Dataset extract:
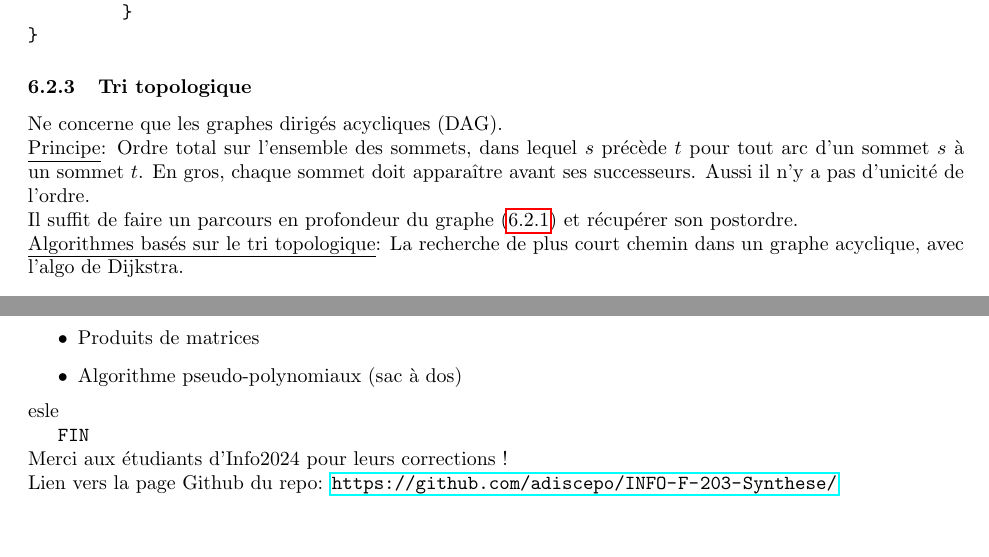
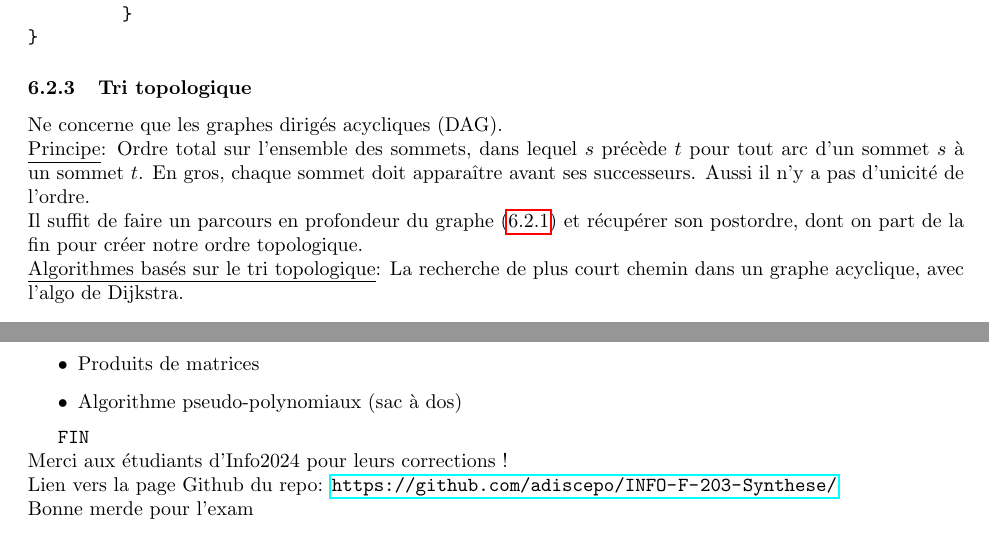
Before and after one commit to adiscepo/INFO-F-203-Synthese, a LaTeX document (Synthèse.tex): two parts of pages 10 and 15 of 15, joined at a grey line, cut so that both start at the same text. Compiled offline with pdfLaTeX; a LaTeX package or settings file that is missing is left out.

Commit message:
ordre topologique peaufiné

```diff
--- a/Synthèse.tex
+++ b/Synthèse.tex
@@ -511,7 +511,7 @@ void bfs(Graph G, int s){
 \label{topo}
 Ne concerne que les graphes dirigés acycliques (DAG).
 \\\underline{Principe}: Ordre total sur l'ensemble des sommets, dans lequel $s$ précède $t$ pour tout arc d'un sommet $s$ à un sommet $t$. En gros, chaque sommet doit apparaître avant ses successeurs. Aussi il n'y a pas d'unicité de l'ordre.
-\\ Il suffit de faire un parcours en profondeur du graphe (\ref{dfs}) et récupérer son postordre.
+\\ Il suffit de faire un parcours en profondeur du graphe (\ref{dfs}) et récupérer son postordre, dont on part de la fin pour créer notre ordre topologique.
 \\\underline{Algorithmes basés sur le tri topologique}: La recherche de plus court chemin dans un graphe acyclique, avec l'algo de Dijkstra.
 
 \section{Composantes fortement connexes}
@@ -766,9 +766,10 @@ Méthode de programmation, pour simplifier/diminuer la complexité d’un probl
 \item Plus longue sous-séquence commune avec le plus court chemin
 \item Produits de matrices
 \item Algorithme pseudo-polynomiaux (sac à dos)
-\end{itemize}esle
+\end{itemize}
 
 \verb|FIN|\\
 Merci aux étudiants d'Info2024 pour leurs corrections !
 \\Lien vers la page Github du repo: \url{https://github.com/adiscepo/INFO-F-203-Synthese/}
+\\Bonne merde pour l'exam
 \end{document}
```
Also changed, not shown: Synthèse.pdf, 2 other files.
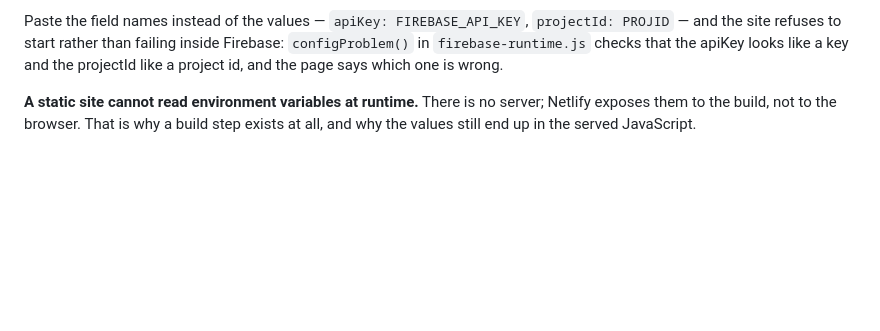
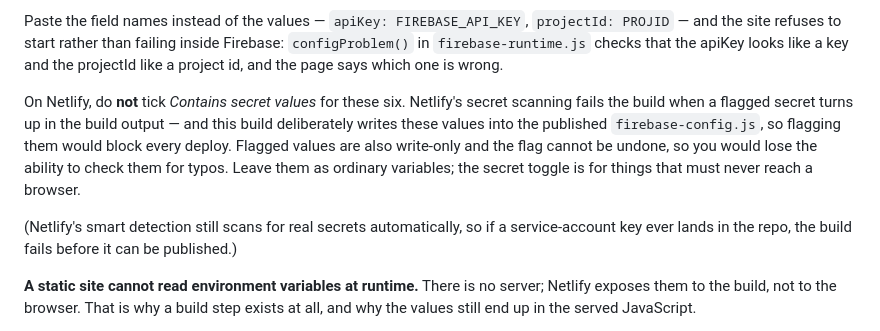
Before and after one commit to payrghfgh/what-can-i-cook, a Markdown page: README.md, the part around the change. GitHub-like rendering; blank space fills up the shorter version.

Commit message:
Document why the Firebase variables must not be flagged as Netlify secrets: secret scanning fails a build when a flagged value appears in published output

```diff
--- a/README.md
+++ b/README.md
@@ -147,6 +147,18 @@ config fails the build instead of shipping a site that silently can't sign anyon
 in.
 
 Paste the field names instead of the values — `apiKey: FIREBASE_API_KEY`, `projectId: PROJID` — and the site refuses to start rather than failing inside Firebase: `configProblem()` in `firebase-runtime.js` checks that the apiKey looks like a key and the projectId like a project id, and the page says which one is wrong.
+
+On Netlify, do **not** tick *Contains secret values* for these six. Netlify's
+secret scanning fails the build when a flagged secret turns up in the build
+output — and this build deliberately writes these values into the published
+`firebase-config.js`, so flagging them would block every deploy. Flagged values
+are also write-only and the flag cannot be undone, so you would lose the ability
+to check them for typos. Leave them as ordinary variables; the secret toggle is
+for things that must never reach a browser.
+
+(Netlify's smart detection still scans for real secrets automatically, so if a
+service-account key ever lands in the repo, the build fails before it can be
+published.)
 
 **A static site cannot read environment variables at runtime.** There is no
 server; Netlify exposes them to the build, not to the browser. That is why a
```
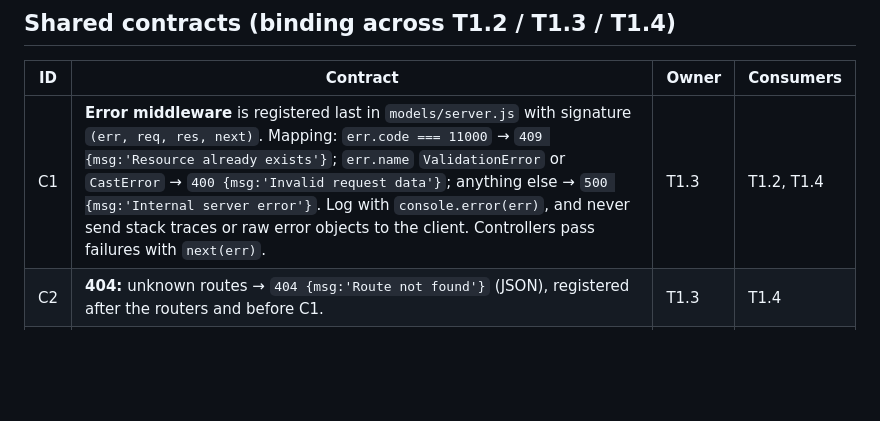
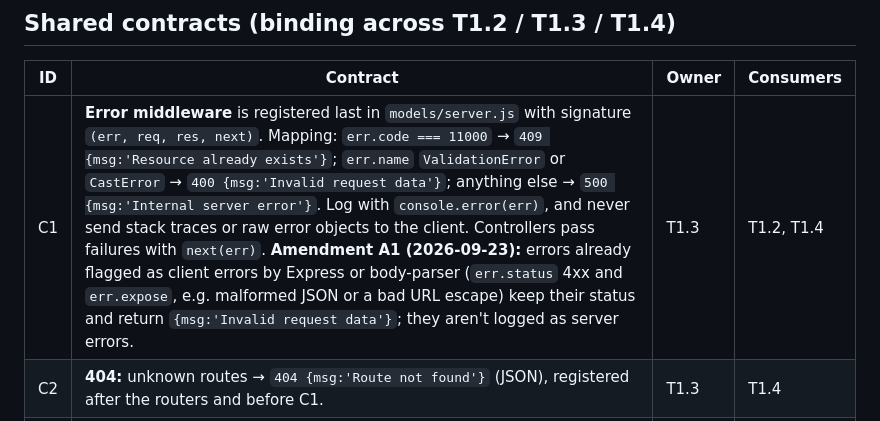
Before and after one commit to carlosAndress101/Backed-Rest-Server-Js, a Markdown page: docs/tasks/M1-stabilization.md, the part around the change. Drawn GitHub-style; blank space fills up the shorter version.

```diff
--- a/docs/tasks/M1-stabilization.md
+++ b/docs/tasks/M1-stabilization.md
@@ -49,7 +49,7 @@ master ──► m1/stabilization (integration, includes M0 docs)
 
 | ID | Contract | Owner | Consumers |
 |---|---|---|---|
-| C1 | **Error middleware** is registered last in `models/server.js` with signature `(err, req, res, next)`. Mapping: `err.code === 11000` → `409 {msg:'Resource already exists'}`; `err.name` `ValidationError` or `CastError` → `400 {msg:'Invalid request data'}`; anything else → `500 {msg:'Internal server error'}`. Log with `console.error(err)`, and never send stack traces or raw error objects to the client. Controllers pass failures with `next(err)`. | T1.3 | T1.2, T1.4 |
+| C1 | **Error middleware** is registered last in `models/server.js` with signature `(err, req, res, next)`. Mapping: `err.code === 11000` → `409 {msg:'Resource already exists'}`; `err.name` `ValidationError` or `CastError` → `400 {msg:'Invalid request data'}`; anything else → `500 {msg:'Internal server error'}`. Log with `console.error(err)`, and never send stack traces or raw error objects to the client. Controllers pass failures with `next(err)`. **Amendment A1 (2026-09-23):** errors already flagged as client errors by Express or body-parser (`err.status` 4xx and `err.expose`, e.g. malformed JSON or a bad URL escape) keep their status and return `{msg:'Invalid request data'}`; they aren't logged as server errors. | T1.3 | T1.2, T1.4 |
 | C2 | **404:** unknown routes → `404 {msg:'Route not found'}` (JSON), registered after the routers and before C1. | T1.3 | T1.4 |
 | C3 | **Boot:** `new Server()` has **no side effects** (no DB connect). `server.app` is the Express instance. `app.js` does `await connection()` then `server.listen()`, and on failure runs `console.error` + `process.exit(1)`. Tests use `await connection()` from `database/config.js` with the memory-server URI in `MONGO_CLOUD`, then `request(new Server().app)`. | T1.3 | T1.4 |
 | C4 | **AuthZ responses:** missing or invalid token → 401 (unchanged); insufficient role or not the owner → `403 {msg}`. | T1.2 | T1.3, T1.4 |
```
Also changed, not shown: TECH_DEBT.md (+1 -1 lines).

Prompt: Take each line of the material above that holds the string "pour" and copy it.

Task response:
 \\\underline{Principe}: Ordre total sur l'ensemble des sommets, dans lequel $s$ précède $t$ pour tout arc d'un sommet $s$ à un sommet $t$. En gros, chaque sommet doit apparaître avant ses successeurs. Aussi il n'y a pas d'unicité de l'ordre.
+\\ Il suffit de faire un parcours en profondeur du graphe (\ref{dfs}) et récupérer son postordre, dont on part de la fin pour créer notre ordre topologique.
@@ -766,9 +766,10 @@ Méthode de programmation, pour simplifier/diminuer la complexité d’un probl
 Merci aux étudiants d'Info2024 pour leurs corrections !
+\\Bonne merde pour l'exam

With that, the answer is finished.